|Allied Checkpoint Charlie, 1988|
In 1989, the Berlin Wall came down, bringing much with it. Certainly not the most important, but still significant to readers was the virtual loss of Cold War spy thrillers, my favorite genre at the time. I was fortunate enough to travel to
Germany the year before and spend a short time
in East Berlin. We cried at the wall, marked in places by plain white crosses representing people killed trying to cross.

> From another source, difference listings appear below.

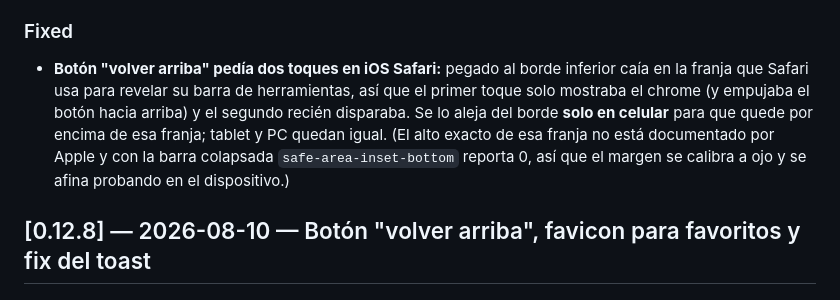
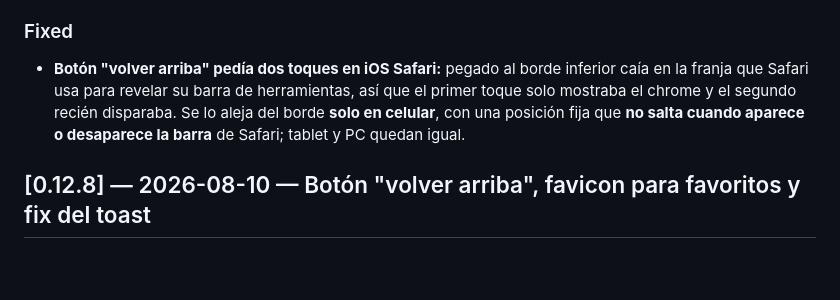
Before and after one commit to mgrandoso/bg-library, a Markdown page: CHANGELOG.md, the part around the change. Rendered like a GitHub page; blank space fills up the shorter version.

Commit message:
docs(changelog): dejo la nota de 0.12.9 en el estado final (no salta con la barra)
Co-Authored-By: Claude Opus 4.8 <noreply@anthropic.com>

```diff
--- a/CHANGELOG.md
+++ b/CHANGELOG.md
@@ -17,10 +17,8 @@ viven aparte, en [`REVIEW.md`](REVIEW.md).
 ### Fixed
 - **Botón "volver arriba" pedía dos toques en iOS Safari:** pegado al borde inferior caía en la franja
   que Safari usa para revelar su barra de herramientas, así que el primer toque solo mostraba el chrome
-  (y empujaba el botón hacia arriba) y el segundo recién disparaba. Se lo aleja del borde **solo en
-  celular** para que quede por encima de esa franja; tablet y PC quedan igual. (El alto exacto de esa
-  franja no está documentado por Apple y con la barra colapsada `safe-area-inset-bottom` reporta 0, así
-  que el margen se calibra a ojo y se afina probando en el dispositivo.)
+  y el segundo recién disparaba. Se lo aleja del borde **solo en celular**, con una posición fija que
+  **no salta cuando aparece o desaparece la barra** de Safari; tablet y PC quedan igual.
 
 ## [0.12.8] — 2026-08-10 — Botón "volver arriba", favicon para favoritos y fix del toast
 ### Added
```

I went through Allied Checkpoint Charlie, which was a thrill for me, having read about it in so many books. The briefing and debriefing we went through there made it all the more interesting. No matter what happened, we were never to talk to or go anywhere with a German officer or policeman. We were told to say "I want to see a Russian officer," even if we were lying in the street with a broken leg. "Grit your teeth and wait for the Russians." This was something to do with the agreements between the four political powers that controlled
Berlin--Russia, the United States, Britain, and France.

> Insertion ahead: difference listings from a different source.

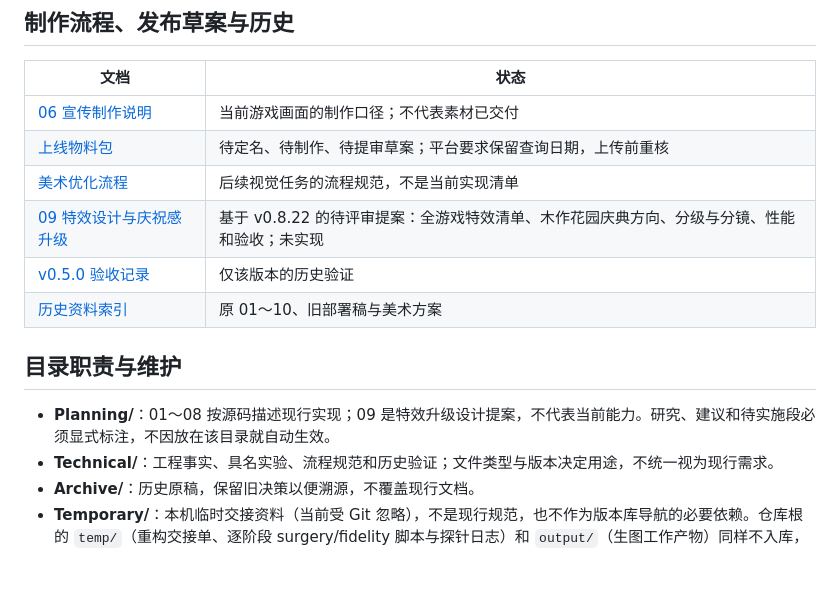
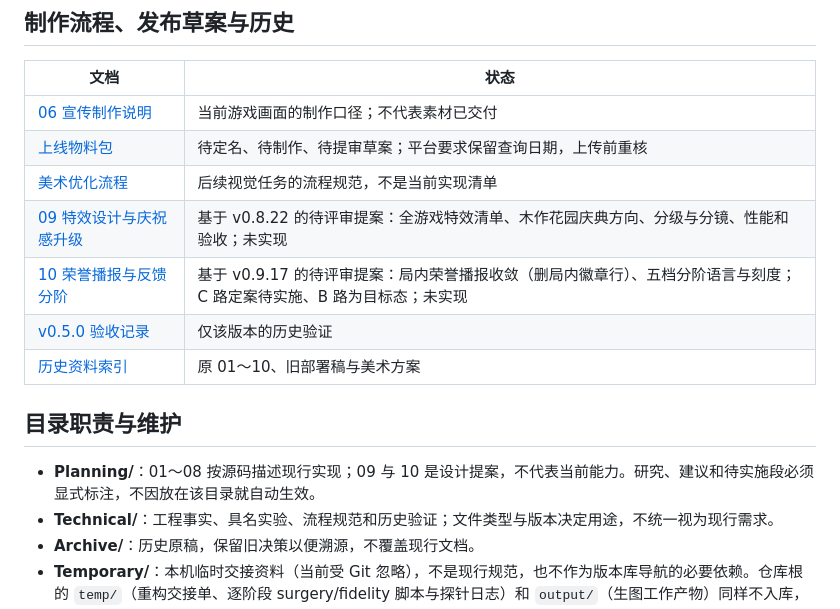
Before and after one commit to PPZ-Game-Life/VoxalBlast, a Markdown page: docs/README.md, the part around the change. Drawn GitHub-style; blank space fills up the shorter version.

```diff
--- a/docs/README.md
+++ b/docs/README.md
@@ -38,12 +38,13 @@
 | [上线物料包](Planning/上线物料包.md) | 待定名、待制作、待提审草案；平台要求保留查询日期，上传前重核 |
 | [美术优化流程](Technical/VISUAL_REWORK_WORKFLOW.md) | 后续视觉任务的流程规范，不是当前实现清单 |
 | [09 特效设计与庆祝感升级](Planning/09-特效设计与庆祝感升级.md) | 基于 v0.8.22 的待评审提案：全游戏特效清单、木作花园庆典方向、分级与分镜、性能和验收；未实现 |
+| [10 荣誉播报与反馈分阶](Planning/10-荣誉播报与反馈分阶.md) | 基于 v0.9.17 的待评审提案：局内荣誉播报收敛（删局内徽章行）、五档分阶语言与刻度；C 路定案待实施、B 路为目标态；未实现 |
 | [v0.5.0 验收记录](Technical/VISUAL_REFRESH_050.md) | 仅该版本的历史验证 |
 | [历史资料索引](Archive/README.md) | 原 01～10、旧部署稿与美术方案 |
 
 ## 目录职责与维护
 
-- **Planning/**：01～08 按源码描述现行实现；09 是特效升级设计提案，不代表当前能力。研究、建议和待实施段必须显式标注，不因放在该目录就自动生效。
+- **Planning/**：01～08 按源码描述现行实现；09 与 10 是设计提案，不代表当前能力。研究、建议和待实施段必须显式标注，不因放在该目录就自动生效。
 - **Technical/**：工程事实、具名实验、流程规范和历史验证；文件类型与版本决定用途，不统一视为现行需求。
 - **Archive/**：历史原稿，保留旧决策以便溯源，不覆盖现行文档。
 - **Temporary/**：本机临时交接资料（当前受 Git 忽略），不是现行规范，也不作为版本库导航的必要依赖。仓库根的 `temp/`（重构交接单、逐阶段 surgery/fidelity 脚本与探针日志）和 `output/`（生图工作产物）同样不入库，见 `.gitignore`；结论进 commit 与 04 验收记录，工作文件留在本机。旋转旧稿的 82%～88% 主面目标、短滑一律弹回等已被后续实现取代，以 03/04 为准。
```
Also changed, not shown: docs/Planning/10-荣誉播报与反馈分阶.md (added, +157 -0 lines).
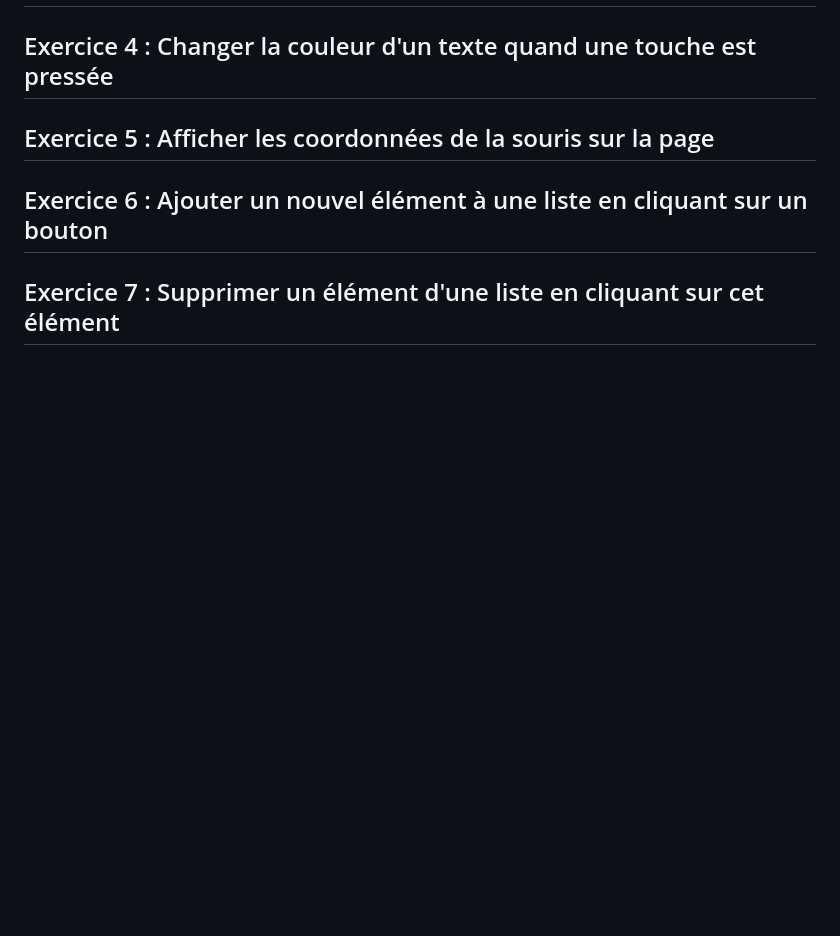
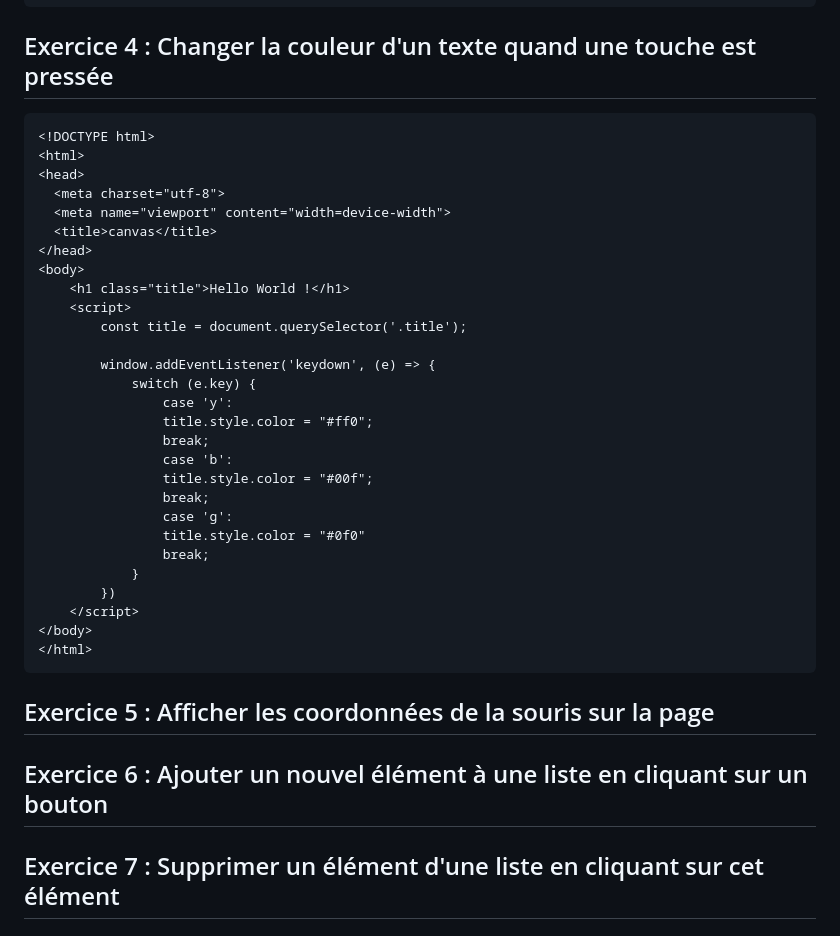
Before and after one commit to mcstnEM/canvas-javascript, a Markdown page: Supports/Fonda/01_Introduction.md, the part around one of its changes. Rendered like a GitHub page; blank space fills up the shorter version.

````diff
--- a/Supports/Fonda/01_Introduction.md
+++ b/Supports/Fonda/01_Introduction.md
@@ -115,4 +225,35 @@ Un événement est une action ou occurrence détectée par le navigateur (ex : c
 ## Exercice 4 : Changer la couleur d'un texte quand une touche est pressée
+
+```html
+<!DOCTYPE html>
+<html>
+<head>
+  <meta charset="utf-8">
+  <meta name="viewport" content="width=device-width">
+  <title>canvas</title>
+</head>
+<body>
+    <h1 class="title">Hello World !</h1>
+    <script>
+        const title = document.querySelector('.title');
+
+        window.addEventListener('keydown', (e) => {
+            switch (e.key) {
+                case 'y':
+                title.style.color = "#ff0";
+                break;
+                case 'b':
+                title.style.color = "#00f";
+                break;
+                case 'g':
+                title.style.color = "#0f0"
+                break;
+            }
+        })
+    </script>
+</body>
+</html>
+```
 
 ## Exercice 5 : Afficher les coordonnées de la souris sur la page
 
````
Also changed, not shown: other parts of Supports/Fonda/01_Introduction.md (+110 -0 lines).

Ri Lamb, our lovely and patient hostess, also showed us the Glienicke Bridge, popularly known as the
because of the
prisoner exchanges that took place there. I read about it through John Le Carré

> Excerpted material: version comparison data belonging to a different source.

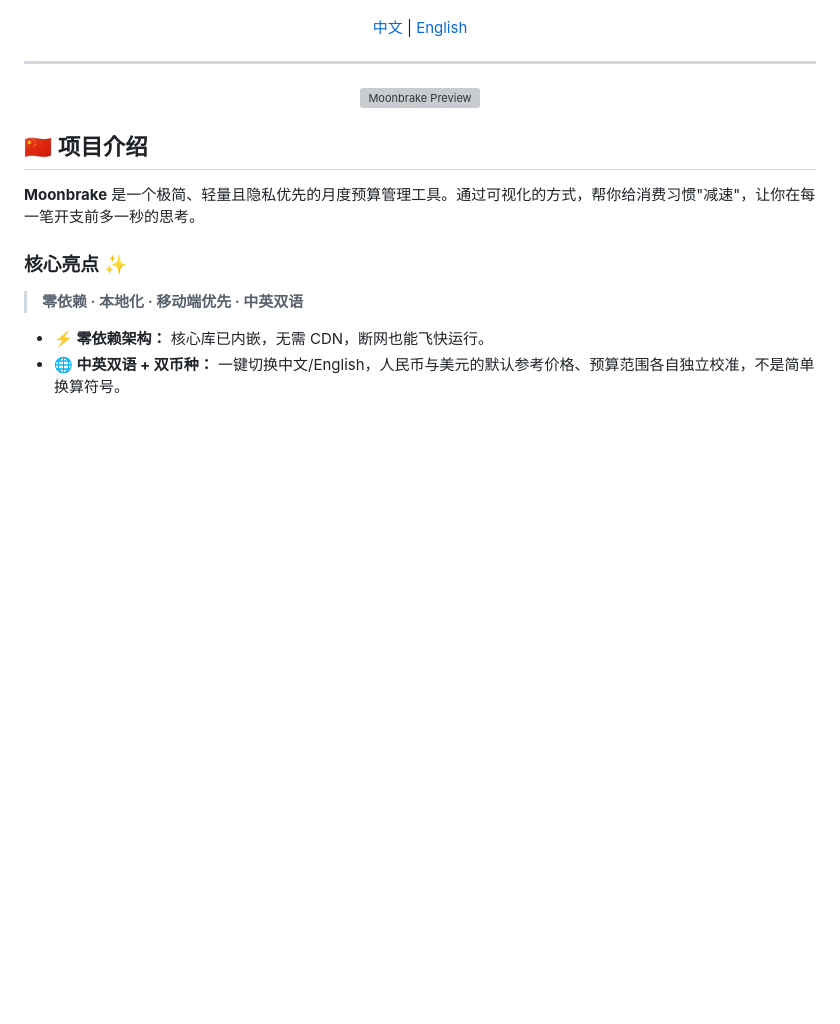
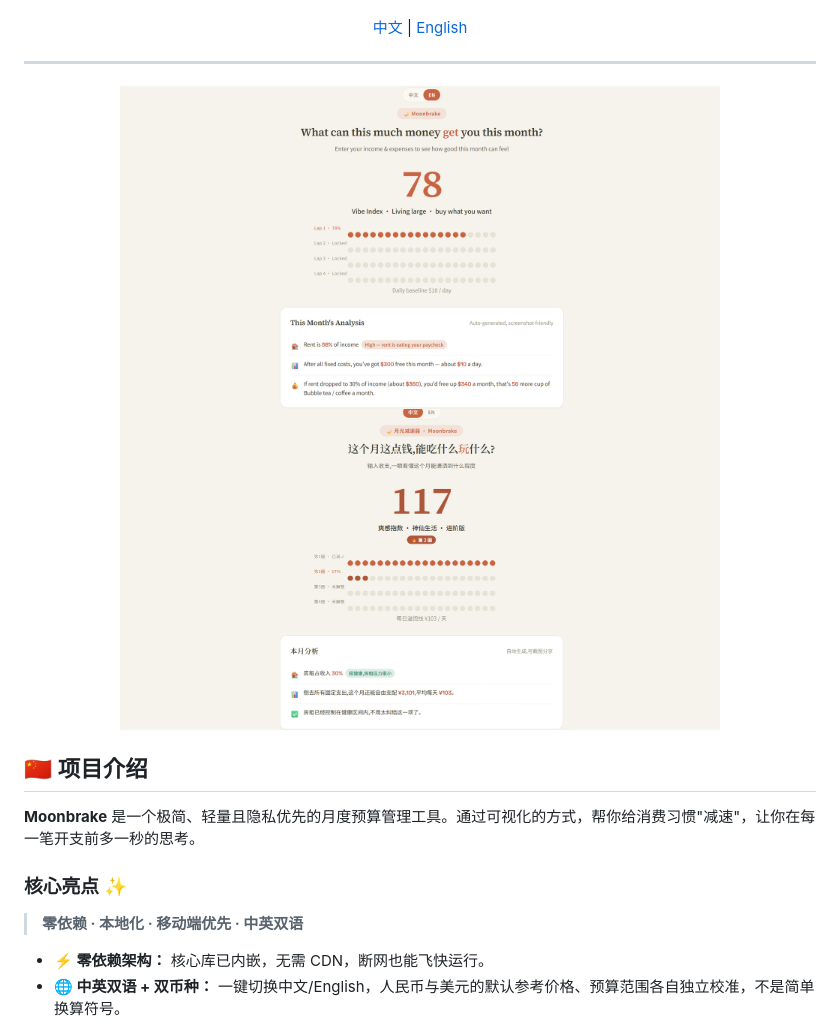
Before and after one commit to IIclementineII/moonbrake, a Markdown page: README.md, the part around the change. Drawn GitHub-style; blank space fills up the shorter version; grey boxes are pictures that could not be loaded.

```diff
--- a/README.md
+++ b/README.md
@@ -16,7 +16,8 @@
 ---
 
 <div align="center">
-  <img src="preview.png" alt="Moonbrake Preview" width="600">
+  <img src="preview1.png" alt="Moonbrake Preview" width="600">
+  <img src="preview2.png" alt="Moonbrake Preview" width="600">
 </div>
 
 ## 🇨🇳 <a id="项目介绍"></a>项目介绍
```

(in Smiley's People) and Len Deighton
(Funeral in Berlin). Funeral in Berlin was made into a movie with Michael Caine. It's a classic. About 2 minutes in, there's a shot of the bridge. Bridge
|Kaiser Wilhelm Memorial Church|
We were not allowed to take pictures of any government structures in
Berlin—not that I knew which ones they were—but I can't find a
photo of the bridge among my own, so I included a link to a photo taken at the
Much of the damage from WWII was still visible. The Kaiser Wilhelm Church with its bomb-damaged spire was left standing and became a memorial. We saw the Kempinski Hotel, another place supposedly used by spies. Helen MacInnes, another great writer and favorite, wrote The Salzburg Connection, also made into a movie. My imagination was in overdrive the entire trip. I always wanted to write a spy thriller, but I didn’t (and still don't) know enough to pull it off.
Sniper fire was still evident. The picture of the apartment shows sniper damage around the window. Seeing the results everywhere, from cars with plywood fenders wired to the frame, armed soldiers everywhere (also verboten in photos), and beautiful buildings with missing walls and roofs, brought home the lessons of war and political distrust.
|Apartment, sniper fire|
quite different, peaceful and charming with no reminders of war, but that's another story. I have boxes
of photos and a headful of memories from that trip. I still dream of it and
revisit in old books. I even started a novel set there.
Do you have special places that fire your imagination and make you dream? Do you enjoy reading about them? Writing about them? What were some of your favorite places? Tell us about them and the books you've read or written.